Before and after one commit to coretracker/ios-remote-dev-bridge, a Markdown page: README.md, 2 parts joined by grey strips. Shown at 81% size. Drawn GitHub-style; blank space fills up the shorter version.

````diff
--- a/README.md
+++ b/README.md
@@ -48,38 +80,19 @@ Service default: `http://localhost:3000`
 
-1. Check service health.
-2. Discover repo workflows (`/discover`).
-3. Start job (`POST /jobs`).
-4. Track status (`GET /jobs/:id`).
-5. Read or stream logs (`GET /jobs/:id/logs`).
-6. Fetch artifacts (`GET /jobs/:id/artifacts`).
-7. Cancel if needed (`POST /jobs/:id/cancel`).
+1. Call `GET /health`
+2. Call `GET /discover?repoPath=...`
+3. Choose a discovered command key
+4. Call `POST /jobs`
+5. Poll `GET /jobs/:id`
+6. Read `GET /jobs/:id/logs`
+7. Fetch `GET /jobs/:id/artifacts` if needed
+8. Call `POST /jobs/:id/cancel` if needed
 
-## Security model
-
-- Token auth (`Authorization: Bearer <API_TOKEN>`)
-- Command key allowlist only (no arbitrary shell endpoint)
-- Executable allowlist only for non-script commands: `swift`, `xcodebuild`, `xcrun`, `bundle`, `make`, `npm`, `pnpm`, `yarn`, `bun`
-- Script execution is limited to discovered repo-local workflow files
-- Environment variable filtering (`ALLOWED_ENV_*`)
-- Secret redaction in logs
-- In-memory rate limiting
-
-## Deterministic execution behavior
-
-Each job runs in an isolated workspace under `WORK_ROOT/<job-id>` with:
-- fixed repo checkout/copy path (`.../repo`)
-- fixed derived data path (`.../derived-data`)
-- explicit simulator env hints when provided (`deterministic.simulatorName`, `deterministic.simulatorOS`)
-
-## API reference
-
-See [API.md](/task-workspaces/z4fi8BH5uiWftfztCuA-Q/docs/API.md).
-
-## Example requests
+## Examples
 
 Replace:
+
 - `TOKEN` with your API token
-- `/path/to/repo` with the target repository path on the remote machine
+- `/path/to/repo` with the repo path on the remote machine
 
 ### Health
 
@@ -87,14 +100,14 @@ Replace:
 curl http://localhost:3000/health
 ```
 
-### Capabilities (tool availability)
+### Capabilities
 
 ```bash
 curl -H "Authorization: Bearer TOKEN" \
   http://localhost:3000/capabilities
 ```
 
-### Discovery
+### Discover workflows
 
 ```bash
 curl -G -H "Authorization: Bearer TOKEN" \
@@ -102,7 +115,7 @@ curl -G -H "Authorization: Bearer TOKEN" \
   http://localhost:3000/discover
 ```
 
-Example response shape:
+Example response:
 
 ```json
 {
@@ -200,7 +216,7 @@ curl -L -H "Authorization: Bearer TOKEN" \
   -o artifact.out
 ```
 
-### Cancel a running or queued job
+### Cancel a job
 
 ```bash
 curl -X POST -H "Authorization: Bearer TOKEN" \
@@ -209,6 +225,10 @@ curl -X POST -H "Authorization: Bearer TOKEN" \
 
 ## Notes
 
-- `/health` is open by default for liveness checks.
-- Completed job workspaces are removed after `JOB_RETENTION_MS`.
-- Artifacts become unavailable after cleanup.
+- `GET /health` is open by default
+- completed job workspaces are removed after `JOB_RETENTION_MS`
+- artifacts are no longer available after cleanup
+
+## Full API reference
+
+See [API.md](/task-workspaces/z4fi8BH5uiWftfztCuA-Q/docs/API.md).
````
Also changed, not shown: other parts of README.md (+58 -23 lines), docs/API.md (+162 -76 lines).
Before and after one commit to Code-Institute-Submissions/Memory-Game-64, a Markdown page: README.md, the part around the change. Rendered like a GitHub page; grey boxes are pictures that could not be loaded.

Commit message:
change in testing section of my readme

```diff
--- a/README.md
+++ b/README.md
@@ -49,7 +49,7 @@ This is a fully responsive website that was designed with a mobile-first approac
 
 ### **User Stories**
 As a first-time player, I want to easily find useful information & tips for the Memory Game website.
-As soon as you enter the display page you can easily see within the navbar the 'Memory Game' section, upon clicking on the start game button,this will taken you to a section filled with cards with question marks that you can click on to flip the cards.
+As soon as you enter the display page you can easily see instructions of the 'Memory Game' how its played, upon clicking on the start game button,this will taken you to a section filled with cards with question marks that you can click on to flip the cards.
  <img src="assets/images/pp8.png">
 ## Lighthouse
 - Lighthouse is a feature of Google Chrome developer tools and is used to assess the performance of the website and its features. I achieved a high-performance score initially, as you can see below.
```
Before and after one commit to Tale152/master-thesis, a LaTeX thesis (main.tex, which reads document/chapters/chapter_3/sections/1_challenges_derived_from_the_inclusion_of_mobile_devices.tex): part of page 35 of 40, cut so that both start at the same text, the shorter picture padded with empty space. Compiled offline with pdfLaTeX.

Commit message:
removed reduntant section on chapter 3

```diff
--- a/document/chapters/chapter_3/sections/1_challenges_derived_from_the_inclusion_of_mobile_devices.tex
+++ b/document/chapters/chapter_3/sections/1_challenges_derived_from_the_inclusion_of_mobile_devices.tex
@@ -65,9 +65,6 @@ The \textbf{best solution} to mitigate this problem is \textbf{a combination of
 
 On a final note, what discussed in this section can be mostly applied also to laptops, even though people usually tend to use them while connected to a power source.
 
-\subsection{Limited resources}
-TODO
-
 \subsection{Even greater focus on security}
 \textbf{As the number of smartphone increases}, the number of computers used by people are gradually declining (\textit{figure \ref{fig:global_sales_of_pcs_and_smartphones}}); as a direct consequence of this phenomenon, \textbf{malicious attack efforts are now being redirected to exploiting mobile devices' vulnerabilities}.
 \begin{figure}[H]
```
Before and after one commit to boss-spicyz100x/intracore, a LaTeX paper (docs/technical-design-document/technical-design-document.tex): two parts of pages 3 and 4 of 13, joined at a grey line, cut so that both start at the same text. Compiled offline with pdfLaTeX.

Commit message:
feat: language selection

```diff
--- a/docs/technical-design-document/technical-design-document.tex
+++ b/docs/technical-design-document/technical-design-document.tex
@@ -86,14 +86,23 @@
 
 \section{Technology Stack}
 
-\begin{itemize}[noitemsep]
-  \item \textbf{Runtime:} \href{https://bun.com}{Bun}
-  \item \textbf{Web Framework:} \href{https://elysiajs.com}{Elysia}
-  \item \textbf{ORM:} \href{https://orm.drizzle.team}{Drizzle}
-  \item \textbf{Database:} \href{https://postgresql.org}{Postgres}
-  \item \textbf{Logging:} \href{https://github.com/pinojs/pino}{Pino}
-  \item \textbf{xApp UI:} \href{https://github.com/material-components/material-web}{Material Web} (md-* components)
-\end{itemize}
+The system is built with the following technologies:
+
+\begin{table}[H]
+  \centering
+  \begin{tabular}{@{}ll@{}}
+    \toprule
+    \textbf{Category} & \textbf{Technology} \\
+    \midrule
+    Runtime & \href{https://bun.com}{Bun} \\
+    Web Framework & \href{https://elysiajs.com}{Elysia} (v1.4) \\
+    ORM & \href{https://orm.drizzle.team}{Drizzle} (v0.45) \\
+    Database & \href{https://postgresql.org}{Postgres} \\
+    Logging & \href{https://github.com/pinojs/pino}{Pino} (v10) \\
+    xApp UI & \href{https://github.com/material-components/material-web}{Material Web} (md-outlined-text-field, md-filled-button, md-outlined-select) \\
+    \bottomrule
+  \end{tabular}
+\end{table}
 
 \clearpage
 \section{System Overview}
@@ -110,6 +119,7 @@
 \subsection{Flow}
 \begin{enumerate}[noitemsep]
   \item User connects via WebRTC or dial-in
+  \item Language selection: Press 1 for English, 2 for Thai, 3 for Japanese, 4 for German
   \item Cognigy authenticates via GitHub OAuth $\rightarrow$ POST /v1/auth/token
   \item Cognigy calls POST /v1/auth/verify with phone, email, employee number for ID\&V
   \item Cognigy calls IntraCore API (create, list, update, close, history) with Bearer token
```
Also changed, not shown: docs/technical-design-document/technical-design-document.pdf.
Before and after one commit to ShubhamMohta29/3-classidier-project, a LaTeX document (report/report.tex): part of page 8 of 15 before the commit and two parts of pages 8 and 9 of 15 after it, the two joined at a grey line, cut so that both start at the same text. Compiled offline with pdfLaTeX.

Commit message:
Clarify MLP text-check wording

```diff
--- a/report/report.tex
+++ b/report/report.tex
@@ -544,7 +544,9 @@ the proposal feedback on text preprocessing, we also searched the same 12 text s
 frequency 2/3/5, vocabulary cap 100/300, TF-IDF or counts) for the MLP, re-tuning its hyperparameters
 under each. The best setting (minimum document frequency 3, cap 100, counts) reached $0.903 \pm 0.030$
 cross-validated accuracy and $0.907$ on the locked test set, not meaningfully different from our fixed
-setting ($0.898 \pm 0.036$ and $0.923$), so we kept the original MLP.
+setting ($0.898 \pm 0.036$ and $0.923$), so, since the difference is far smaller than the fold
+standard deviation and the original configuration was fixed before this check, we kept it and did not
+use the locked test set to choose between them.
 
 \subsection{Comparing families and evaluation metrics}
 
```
------------------------------------------------
**YOUR OBJECTIVE:** Give only the number of lines above holding "document".

**ANSWER TO THIS TASK:** 9